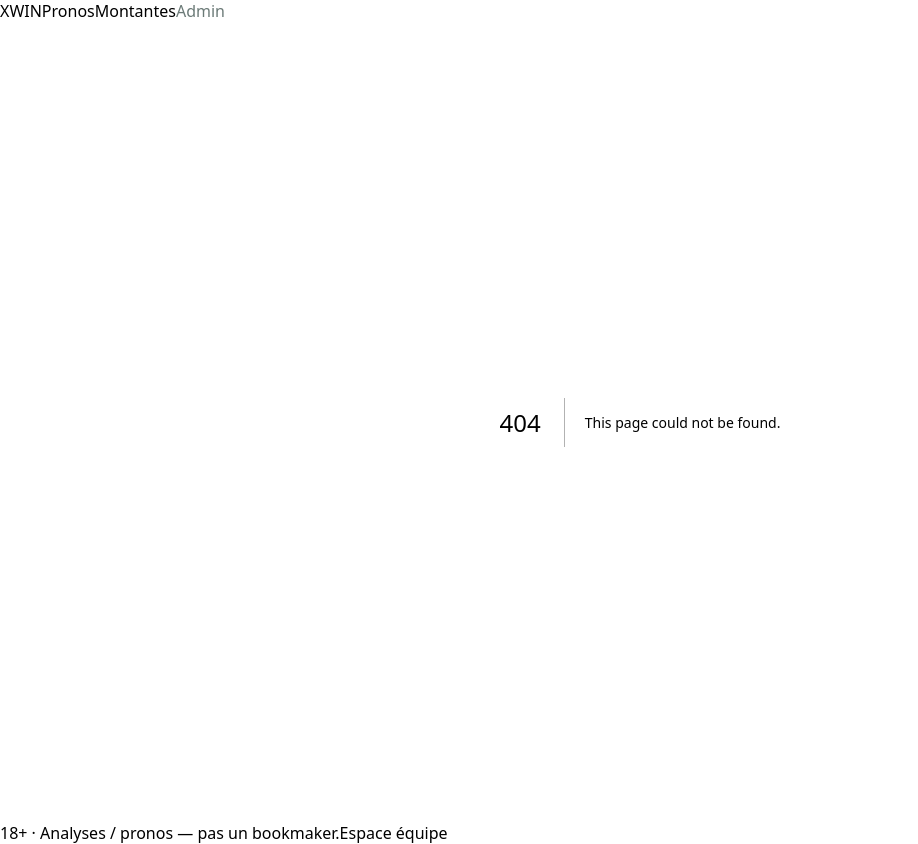
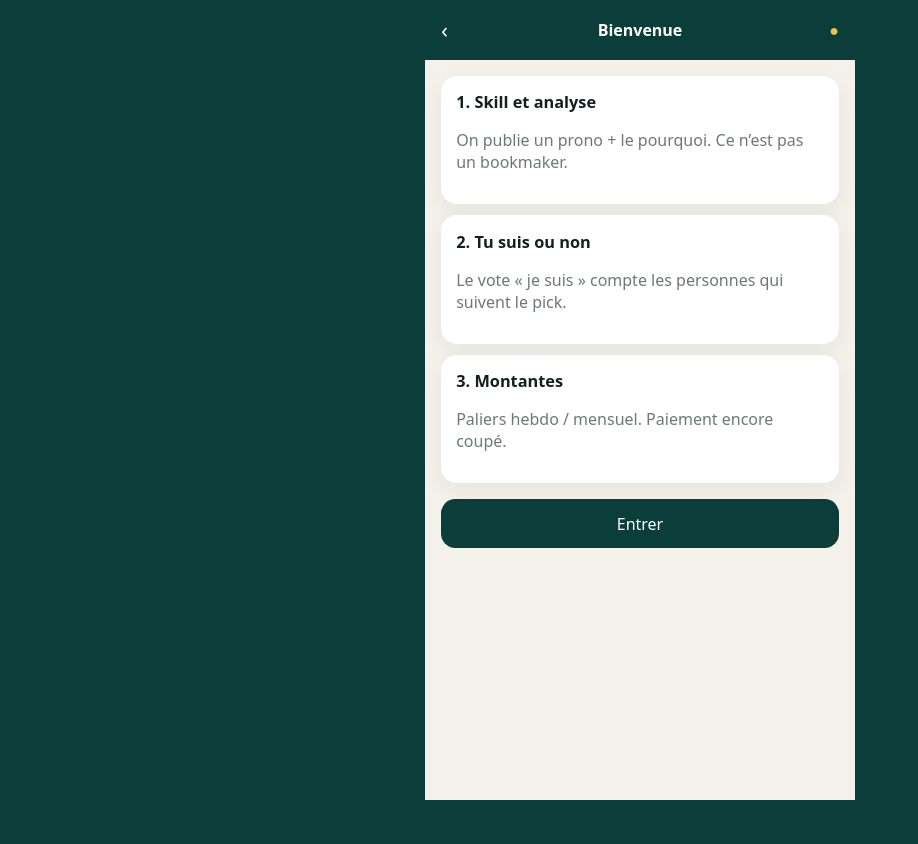
Before and after one commit to mdavo5270-create/xwin, a Next.js app: page /onboarding in a window 1280 px wide. Before the commit this address had no page. Shown: the whole page, without its empty margins (0-918 px from the left). After the commit the page ends 800 px from the top, so only its background shows below. Built offline with nearby package versions, Linux system fonts and the light colour scheme.

Commit message:
feat: public PWA screens from mockup patterns

```diff
--- a/app/layout.tsx
+++ b/app/layout.tsx
@@ -1,29 +1,30 @@
-import type { Metadata } from "next";
-import Link from "next/link";
+import type { Metadata, Viewport } from "next";
 import "./globals.css";
 
 export const metadata: Metadata = {
   title: "XWIN",
-  description: "Pronos et montantes — contenu publié par l’équipe, pas de fiches fictives.",
+  description: "Pronos et montantes",
+  applicationName: "XWIN",
+  appleWebApp: { capable: true, title: "XWIN", statusBarStyle: "black-translucent" },
+};
+
+export const viewport: Viewport = {
+  themeColor: "#0b3d3a",
+  width: "device-width",
+  initialScale: 1,
+  maximumScale: 1,
 };
 
 export default function RootLayout({ children }: { children: React.ReactNode }) {
   return (
     <html lang="fr">
       <body>
-        <nav className="top">
-          <Link className="brand" href="/">XWIN</Link>
-          <Link href="/pronos">Pronos</Link>
-          <Link href="/montantes">Montantes</Link>
-          <Link href="/admin" className="muted" style={{ marginLeft: "auto" }}>
-            Admin
-          </Link>
-        </nav>
-        {children}
-        <footer className="bot">
-          <span>18+ · Analyses / pronos — pas un bookmaker.</span>
-          <Link href="/admin">Espace équipe</Link>
-        </footer>
+        <div className="phone">{children}</div>
+        <script
+          dangerouslySetInnerHTML={{
+            __html: `if("serviceWorker" in navigator){navigator.serviceWorker.register("/sw.js")}`,
+          }}
+        />
       </body>
     </html>
   );
--- /dev/null
+++ b/app/onboarding/page.tsx
@@ -0,0 +1,25 @@
+import Link from "next/link";
+import { TopBar } from "@/components/Nav";
+
+export default function OnboardingPage() {
+  return (
+    <>
+      <TopBar title="Bienvenue" back="/splash" />
+      <main className="wrap">
+        <div className="card">
+          <h2>1. Skill et analyse</h2>
+          <p className="muted">On publie un prono + le pourquoi. Ce n’est pas un bookmaker.</p>
+        </div>
+        <div className="card" style={{ marginTop: "0.7rem" }}>
+          <h2>2. Tu suis ou non</h2>
+          <p className="muted">Le vote « je suis » compte les personnes qui suivent le pick.</p>
+        </div>
+        <div className="card" style={{ marginTop: "0.7rem" }}>
+          <h2>3. Montantes</h2>
+          <p className="muted">Paliers hebdo / mensuel. Paiement encore coupé.</p>
+        </div>
+        <Link className="btn" href="/" style={{ marginTop: "1rem" }}>Entrer</Link>
+      </main>
+    </>
+  );
+}
```
Also changed, not shown: app/page.tsx (+21 -17 lines), app/pronos/[id]/page.tsx (+8 -7 lines), app/pronos/page.tsx (+6 -2 lines), app/splash/page.tsx (added, +15 -0 lines), app/sports/[slug]/page.tsx (+7 -3 lines).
----
What you have to do = All lines above that contain "children" are required in the answer.

Exercise result =
 export default function RootLayout({ children }: { children: React.ReactNode }) {
-        {children}
+        <div className="phone">{children}</div>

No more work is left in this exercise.